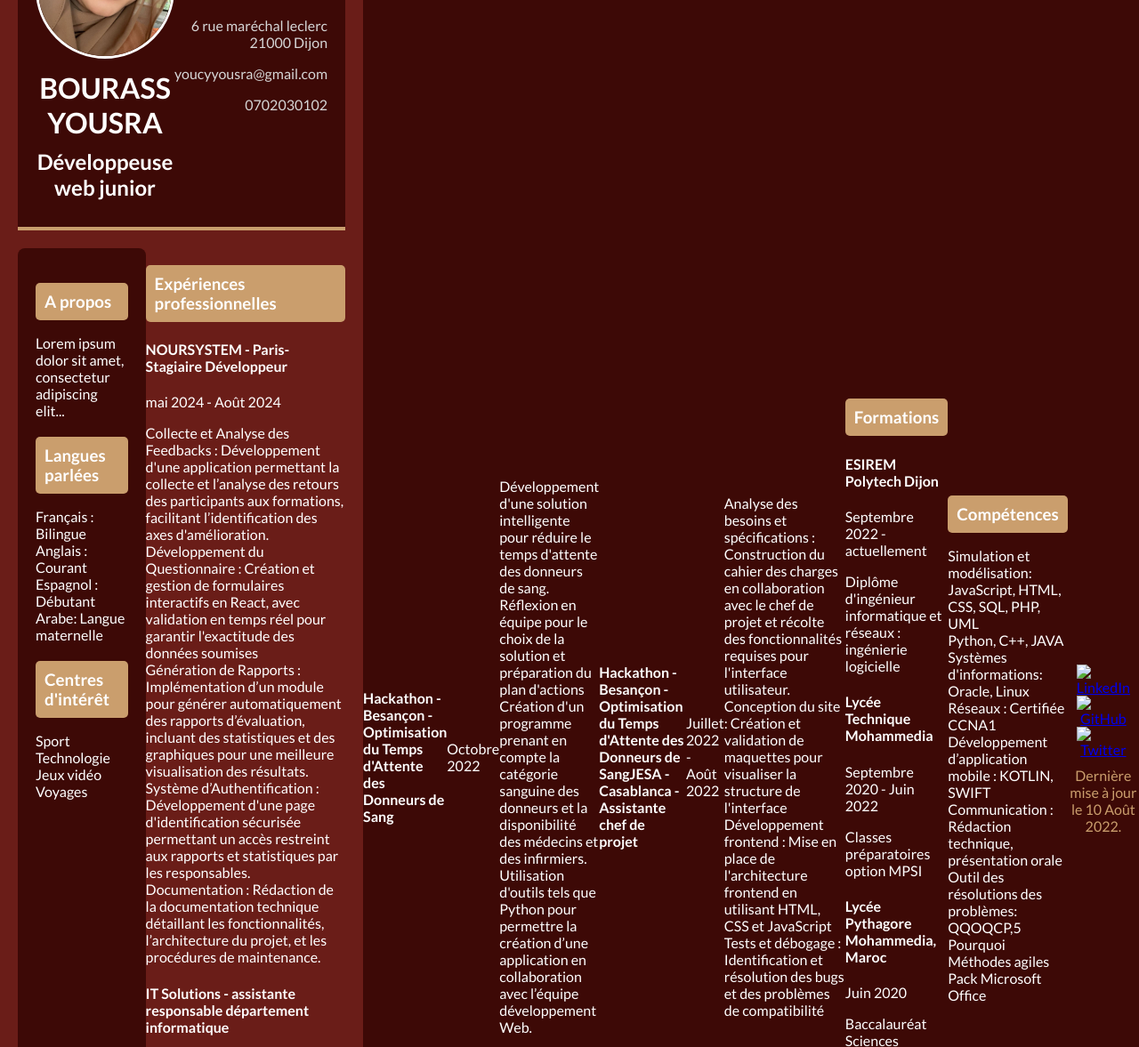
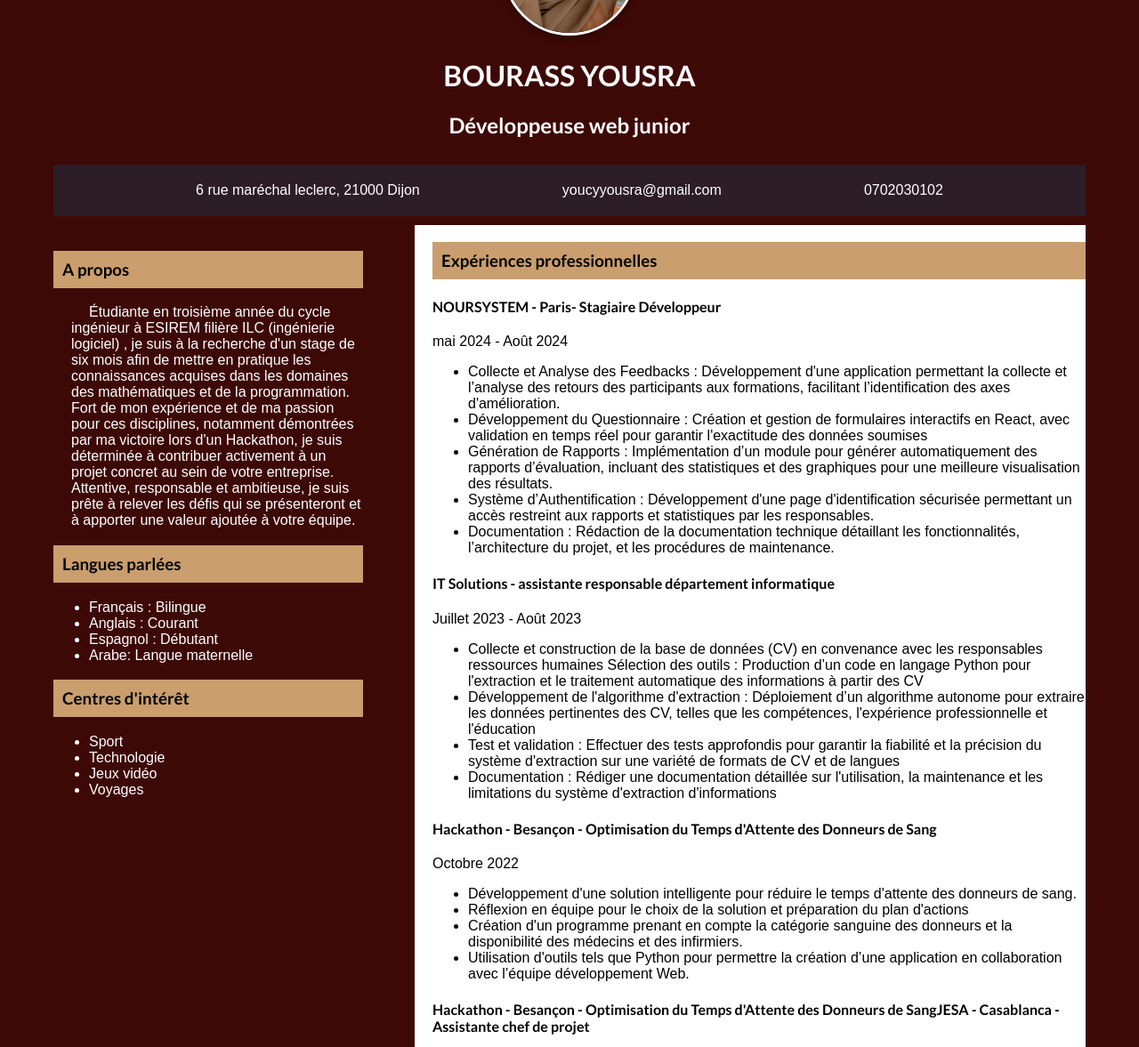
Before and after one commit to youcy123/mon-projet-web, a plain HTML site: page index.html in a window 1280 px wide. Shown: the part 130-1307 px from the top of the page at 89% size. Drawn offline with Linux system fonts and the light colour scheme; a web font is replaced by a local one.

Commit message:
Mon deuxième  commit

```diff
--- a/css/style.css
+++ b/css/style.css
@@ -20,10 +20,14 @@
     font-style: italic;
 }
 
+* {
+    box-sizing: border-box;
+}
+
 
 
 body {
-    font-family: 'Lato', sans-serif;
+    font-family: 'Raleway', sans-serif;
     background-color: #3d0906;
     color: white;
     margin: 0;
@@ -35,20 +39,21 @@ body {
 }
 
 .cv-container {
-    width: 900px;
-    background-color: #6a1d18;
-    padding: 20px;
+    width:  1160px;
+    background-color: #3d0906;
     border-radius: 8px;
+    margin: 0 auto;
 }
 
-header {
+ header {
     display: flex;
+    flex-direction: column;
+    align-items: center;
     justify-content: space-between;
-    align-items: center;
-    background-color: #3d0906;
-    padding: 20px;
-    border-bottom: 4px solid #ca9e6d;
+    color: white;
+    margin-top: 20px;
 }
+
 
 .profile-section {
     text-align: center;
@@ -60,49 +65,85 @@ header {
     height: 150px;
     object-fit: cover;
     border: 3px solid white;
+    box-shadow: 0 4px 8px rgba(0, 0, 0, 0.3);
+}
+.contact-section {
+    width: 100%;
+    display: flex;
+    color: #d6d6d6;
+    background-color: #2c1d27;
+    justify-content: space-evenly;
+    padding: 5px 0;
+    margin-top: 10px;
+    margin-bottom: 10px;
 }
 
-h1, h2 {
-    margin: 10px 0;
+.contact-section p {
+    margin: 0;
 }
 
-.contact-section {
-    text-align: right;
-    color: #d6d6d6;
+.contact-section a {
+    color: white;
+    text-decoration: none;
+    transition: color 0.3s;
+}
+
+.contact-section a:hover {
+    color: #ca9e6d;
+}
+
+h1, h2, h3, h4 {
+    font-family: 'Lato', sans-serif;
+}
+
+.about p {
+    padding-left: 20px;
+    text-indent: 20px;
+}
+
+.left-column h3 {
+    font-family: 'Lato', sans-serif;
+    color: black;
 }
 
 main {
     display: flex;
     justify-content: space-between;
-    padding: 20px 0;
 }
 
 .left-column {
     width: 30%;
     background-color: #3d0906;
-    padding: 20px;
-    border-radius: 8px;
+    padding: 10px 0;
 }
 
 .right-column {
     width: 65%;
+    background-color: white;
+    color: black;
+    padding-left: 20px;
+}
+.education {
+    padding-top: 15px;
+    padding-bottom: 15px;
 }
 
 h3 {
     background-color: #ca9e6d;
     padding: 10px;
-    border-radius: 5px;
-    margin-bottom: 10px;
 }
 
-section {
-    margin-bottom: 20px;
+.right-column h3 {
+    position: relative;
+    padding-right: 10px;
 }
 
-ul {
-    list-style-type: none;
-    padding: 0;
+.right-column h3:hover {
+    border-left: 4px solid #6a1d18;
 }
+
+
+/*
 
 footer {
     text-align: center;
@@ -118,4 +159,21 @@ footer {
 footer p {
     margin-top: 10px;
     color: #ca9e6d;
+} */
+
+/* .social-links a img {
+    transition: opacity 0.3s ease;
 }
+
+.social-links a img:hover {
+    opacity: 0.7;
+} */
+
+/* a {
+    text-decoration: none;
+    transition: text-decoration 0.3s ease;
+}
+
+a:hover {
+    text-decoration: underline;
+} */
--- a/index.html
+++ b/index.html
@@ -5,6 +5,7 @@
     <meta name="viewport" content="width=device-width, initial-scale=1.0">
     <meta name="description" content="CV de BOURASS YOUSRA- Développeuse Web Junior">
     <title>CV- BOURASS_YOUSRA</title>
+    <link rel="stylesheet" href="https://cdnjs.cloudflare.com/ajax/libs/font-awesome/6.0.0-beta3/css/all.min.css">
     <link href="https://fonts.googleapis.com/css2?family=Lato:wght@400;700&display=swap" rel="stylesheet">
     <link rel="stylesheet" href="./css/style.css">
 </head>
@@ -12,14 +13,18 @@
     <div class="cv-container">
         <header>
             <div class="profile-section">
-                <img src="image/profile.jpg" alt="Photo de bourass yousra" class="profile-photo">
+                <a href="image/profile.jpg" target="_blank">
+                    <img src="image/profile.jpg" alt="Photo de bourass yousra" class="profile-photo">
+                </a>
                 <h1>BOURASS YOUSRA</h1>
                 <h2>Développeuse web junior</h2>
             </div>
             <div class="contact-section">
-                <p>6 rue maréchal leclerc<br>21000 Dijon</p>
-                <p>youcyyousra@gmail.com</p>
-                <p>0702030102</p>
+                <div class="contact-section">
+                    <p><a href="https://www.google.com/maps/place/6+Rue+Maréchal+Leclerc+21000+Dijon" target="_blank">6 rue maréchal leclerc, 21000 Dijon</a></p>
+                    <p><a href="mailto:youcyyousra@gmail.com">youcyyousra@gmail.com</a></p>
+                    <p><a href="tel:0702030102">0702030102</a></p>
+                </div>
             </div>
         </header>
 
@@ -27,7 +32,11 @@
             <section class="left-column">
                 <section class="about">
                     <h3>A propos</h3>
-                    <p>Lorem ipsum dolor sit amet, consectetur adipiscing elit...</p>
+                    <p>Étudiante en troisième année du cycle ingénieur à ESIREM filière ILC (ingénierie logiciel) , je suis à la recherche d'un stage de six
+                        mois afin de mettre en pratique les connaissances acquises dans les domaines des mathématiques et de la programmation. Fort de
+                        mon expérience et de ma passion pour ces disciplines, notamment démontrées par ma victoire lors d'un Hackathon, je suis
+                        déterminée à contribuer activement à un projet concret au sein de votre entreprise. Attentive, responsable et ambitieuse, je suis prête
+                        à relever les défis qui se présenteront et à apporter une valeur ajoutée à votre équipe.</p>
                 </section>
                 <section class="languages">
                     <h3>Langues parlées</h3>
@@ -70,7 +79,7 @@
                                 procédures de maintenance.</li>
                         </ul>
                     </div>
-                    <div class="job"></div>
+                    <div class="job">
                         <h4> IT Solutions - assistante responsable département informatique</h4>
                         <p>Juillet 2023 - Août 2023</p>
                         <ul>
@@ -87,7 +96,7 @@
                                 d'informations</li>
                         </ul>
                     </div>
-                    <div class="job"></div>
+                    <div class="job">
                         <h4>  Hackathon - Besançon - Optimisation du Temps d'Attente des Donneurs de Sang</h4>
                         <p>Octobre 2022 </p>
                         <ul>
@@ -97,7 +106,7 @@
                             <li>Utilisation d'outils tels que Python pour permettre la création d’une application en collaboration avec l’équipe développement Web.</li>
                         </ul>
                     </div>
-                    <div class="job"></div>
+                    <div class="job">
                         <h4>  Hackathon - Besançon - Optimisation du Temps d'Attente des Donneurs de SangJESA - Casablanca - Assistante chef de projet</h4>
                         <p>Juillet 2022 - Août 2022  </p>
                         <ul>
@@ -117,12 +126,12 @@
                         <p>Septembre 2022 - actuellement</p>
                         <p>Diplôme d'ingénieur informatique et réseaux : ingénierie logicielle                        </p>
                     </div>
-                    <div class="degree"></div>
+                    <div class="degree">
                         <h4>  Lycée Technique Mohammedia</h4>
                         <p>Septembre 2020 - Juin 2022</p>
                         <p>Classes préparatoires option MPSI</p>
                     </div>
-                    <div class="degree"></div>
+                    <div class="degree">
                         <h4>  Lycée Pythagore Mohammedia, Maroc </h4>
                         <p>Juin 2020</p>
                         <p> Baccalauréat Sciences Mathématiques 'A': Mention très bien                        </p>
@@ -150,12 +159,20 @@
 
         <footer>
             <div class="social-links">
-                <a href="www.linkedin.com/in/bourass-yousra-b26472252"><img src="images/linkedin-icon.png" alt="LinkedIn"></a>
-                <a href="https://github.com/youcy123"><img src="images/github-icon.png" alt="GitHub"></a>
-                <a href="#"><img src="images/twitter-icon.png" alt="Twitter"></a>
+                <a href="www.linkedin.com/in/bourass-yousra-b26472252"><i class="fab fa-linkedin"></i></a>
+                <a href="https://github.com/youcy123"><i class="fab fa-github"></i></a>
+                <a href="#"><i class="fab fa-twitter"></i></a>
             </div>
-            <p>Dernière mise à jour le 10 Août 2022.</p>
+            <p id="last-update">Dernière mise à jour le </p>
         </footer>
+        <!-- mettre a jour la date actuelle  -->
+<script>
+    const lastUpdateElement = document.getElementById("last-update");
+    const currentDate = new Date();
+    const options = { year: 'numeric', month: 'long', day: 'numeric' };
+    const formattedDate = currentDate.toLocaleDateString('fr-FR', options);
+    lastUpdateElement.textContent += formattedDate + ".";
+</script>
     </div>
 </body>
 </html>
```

- - -

Exercise requirements: In the lines above, locate the string "background". Copy every line where it occurs.

Task solution:
     background-color: #3d0906;
-    background-color: #6a1d18;
+    background-color: #3d0906;
-    background-color: #3d0906;
+    background-color: #2c1d27;
     background-color: #3d0906;
+    background-color: white;
     background-color: #ca9e6d;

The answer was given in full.